EXERCISE REQUIREMENTS: Would you print each of the entries below precisely as given?

(GIVEN INFORMATION begins)

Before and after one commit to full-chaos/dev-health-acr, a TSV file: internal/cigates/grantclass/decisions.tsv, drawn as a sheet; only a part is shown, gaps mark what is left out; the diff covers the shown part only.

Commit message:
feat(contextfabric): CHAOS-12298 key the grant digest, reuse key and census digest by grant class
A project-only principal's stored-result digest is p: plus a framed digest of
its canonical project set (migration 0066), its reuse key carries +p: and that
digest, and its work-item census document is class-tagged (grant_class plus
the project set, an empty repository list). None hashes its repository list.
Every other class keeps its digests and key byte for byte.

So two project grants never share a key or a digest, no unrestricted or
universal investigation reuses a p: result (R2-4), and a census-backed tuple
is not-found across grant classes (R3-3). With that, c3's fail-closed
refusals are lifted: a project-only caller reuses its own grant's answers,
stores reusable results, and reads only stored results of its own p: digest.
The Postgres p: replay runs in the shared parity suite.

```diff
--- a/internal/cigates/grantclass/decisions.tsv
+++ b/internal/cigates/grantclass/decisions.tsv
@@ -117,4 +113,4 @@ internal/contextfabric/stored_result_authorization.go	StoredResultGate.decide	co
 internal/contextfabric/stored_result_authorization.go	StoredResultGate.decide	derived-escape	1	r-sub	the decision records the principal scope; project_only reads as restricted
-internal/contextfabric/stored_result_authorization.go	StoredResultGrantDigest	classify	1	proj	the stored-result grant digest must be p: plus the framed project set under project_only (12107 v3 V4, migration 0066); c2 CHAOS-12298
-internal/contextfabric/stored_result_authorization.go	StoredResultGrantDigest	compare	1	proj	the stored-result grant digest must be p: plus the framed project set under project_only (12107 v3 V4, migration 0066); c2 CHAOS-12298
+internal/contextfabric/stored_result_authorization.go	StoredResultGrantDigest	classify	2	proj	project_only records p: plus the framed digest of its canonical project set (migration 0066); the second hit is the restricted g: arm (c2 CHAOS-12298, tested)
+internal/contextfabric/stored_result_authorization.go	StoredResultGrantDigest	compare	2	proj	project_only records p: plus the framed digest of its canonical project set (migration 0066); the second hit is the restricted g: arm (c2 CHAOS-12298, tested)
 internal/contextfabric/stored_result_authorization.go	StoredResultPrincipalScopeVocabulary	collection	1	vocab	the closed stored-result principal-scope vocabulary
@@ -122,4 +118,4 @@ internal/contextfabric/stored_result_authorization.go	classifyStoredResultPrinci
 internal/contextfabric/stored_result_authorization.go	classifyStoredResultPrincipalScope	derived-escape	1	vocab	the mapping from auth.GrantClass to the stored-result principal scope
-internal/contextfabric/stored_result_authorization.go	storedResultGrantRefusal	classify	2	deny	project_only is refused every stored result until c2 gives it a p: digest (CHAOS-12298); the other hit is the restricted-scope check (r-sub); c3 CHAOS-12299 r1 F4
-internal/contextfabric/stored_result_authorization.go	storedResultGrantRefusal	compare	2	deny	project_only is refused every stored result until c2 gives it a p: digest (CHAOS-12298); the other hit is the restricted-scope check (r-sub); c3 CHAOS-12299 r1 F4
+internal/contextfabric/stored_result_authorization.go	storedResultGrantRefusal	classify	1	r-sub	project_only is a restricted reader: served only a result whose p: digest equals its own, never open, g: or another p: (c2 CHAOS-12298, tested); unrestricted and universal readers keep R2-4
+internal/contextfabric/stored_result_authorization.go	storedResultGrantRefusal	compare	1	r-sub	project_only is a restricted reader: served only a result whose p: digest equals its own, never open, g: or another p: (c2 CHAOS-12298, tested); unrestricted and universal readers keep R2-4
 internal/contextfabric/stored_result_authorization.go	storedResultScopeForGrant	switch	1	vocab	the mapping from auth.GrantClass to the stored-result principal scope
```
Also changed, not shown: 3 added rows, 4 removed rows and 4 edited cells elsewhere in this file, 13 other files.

(GIVEN INFORMATION ends)

EXERCISE SOLUTION:
Before and after one commit to full-chaos/dev-health-acr, a TSV file: internal/cigates/grantclass/decisions.tsv, drawn as a sheet; only a part is shown, gaps mark what is left out; the diff covers the shown part only.

Commit message:
feat(contextfabric): CHAOS-12298 key the grant digest, reuse key and census digest by grant class
A project-only principal's stored-result digest is p: plus a framed digest of
its canonical project set (migration 0066), its reuse key carries +p: and that
digest, and its work-item census document is class-tagged (grant_class plus
the project set, an empty repository list). None hashes its repository list.
Every other class keeps its digests and key byte for byte.

So two project grants never share a key or a digest, no unrestricted or
universal investigation reuses a p: result (R2-4), and a census-backed tuple
is not-found across grant classes (R3-3). With that, c3's fail-closed
refusals are lifted: a project-only caller reuses its own grant's answers,
stores reusable results, and reads only stored results of its own p: digest.
The Postgres p: replay runs in the shared parity suite.

```diff
--- a/internal/cigates/grantclass/decisions.tsv
+++ b/internal/cigates/grantclass/decisions.tsv
@@ -117,4 +113,4 @@ internal/contextfabric/stored_result_authorization.go	StoredResultGate.decide	co
 internal/contextfabric/stored_result_authorization.go	StoredResultGate.decide	derived-escape	1	r-sub	the decision records the principal scope; project_only reads as restricted
-internal/contextfabric/stored_result_authorization.go	StoredResultGrantDigest	classify	1	proj	the stored-result grant digest must be p: plus the framed project set under project_only (12107 v3 V4, migration 0066); c2 CHAOS-12298
-internal/contextfabric/stored_result_authorization.go	StoredResultGrantDigest	compare	1	proj	the stored-result grant digest must be p: plus the framed project set under project_only (12107 v3 V4, migration 0066); c2 CHAOS-12298
+internal/contextfabric/stored_result_authorization.go	StoredResultGrantDigest	classify	2	proj	project_only records p: plus the framed digest of its canonical project set (migration 0066); the second hit is the restricted g: arm (c2 CHAOS-12298, tested)
+internal/contextfabric/stored_result_authorization.go	StoredResultGrantDigest	compare	2	proj	project_only records p: plus the framed digest of its canonical project set (migration 0066); the second hit is the restricted g: arm (c2 CHAOS-12298, tested)
 internal/contextfabric/stored_result_authorization.go	StoredResultPrincipalScopeVocabulary	collection	1	vocab	the closed stored-result principal-scope vocabulary
@@ -122,4 +118,4 @@ internal/contextfabric/stored_result_authorization.go	classifyStoredResultPrinci
 internal/contextfabric/stored_result_authorization.go	classifyStoredResultPrincipalScope	derived-escape	1	vocab	the mapping from auth.GrantClass to the stored-result principal scope
-internal/contextfabric/stored_result_authorization.go	storedResultGrantRefusal	classify	2	deny	project_only is refused every stored result until c2 gives it a p: digest (CHAOS-12298); the other hit is the restricted-scope check (r-sub); c3 CHAOS-12299 r1 F4
-internal/contextfabric/stored_result_authorization.go	storedResultGrantRefusal	compare	2	deny	project_only is refused every stored result until c2 gives it a p: digest (CHAOS-12298); the other hit is the restricted-scope check (r-sub); c3 CHAOS-12299 r1 F4
+internal/contextfabric/stored_result_authorization.go	storedResultGrantRefusal	classify	1	r-sub	project_only is a restricted reader: served only a result whose p: digest equals its own, never open, g: or another p: (c2 CHAOS-12298, tested); unrestricted and universal readers keep R2-4
+internal/contextfabric/stored_result_authorization.go	storedResultGrantRefusal	compare	1	r-sub	project_only is a restricted reader: served only a result whose p: digest equals its own, never open, g: or another p: (c2 CHAOS-12298, tested); unrestricted and universal readers keep R2-4
 internal/contextfabric/stored_result_authorization.go	storedResultScopeForGrant	switch	1	vocab	the mapping from auth.GrantClass to the stored-result principal scope
```
Also changed, not shown: 3 added rows, 4 removed rows and 4 edited cells elsewhere in this file, 13 other files.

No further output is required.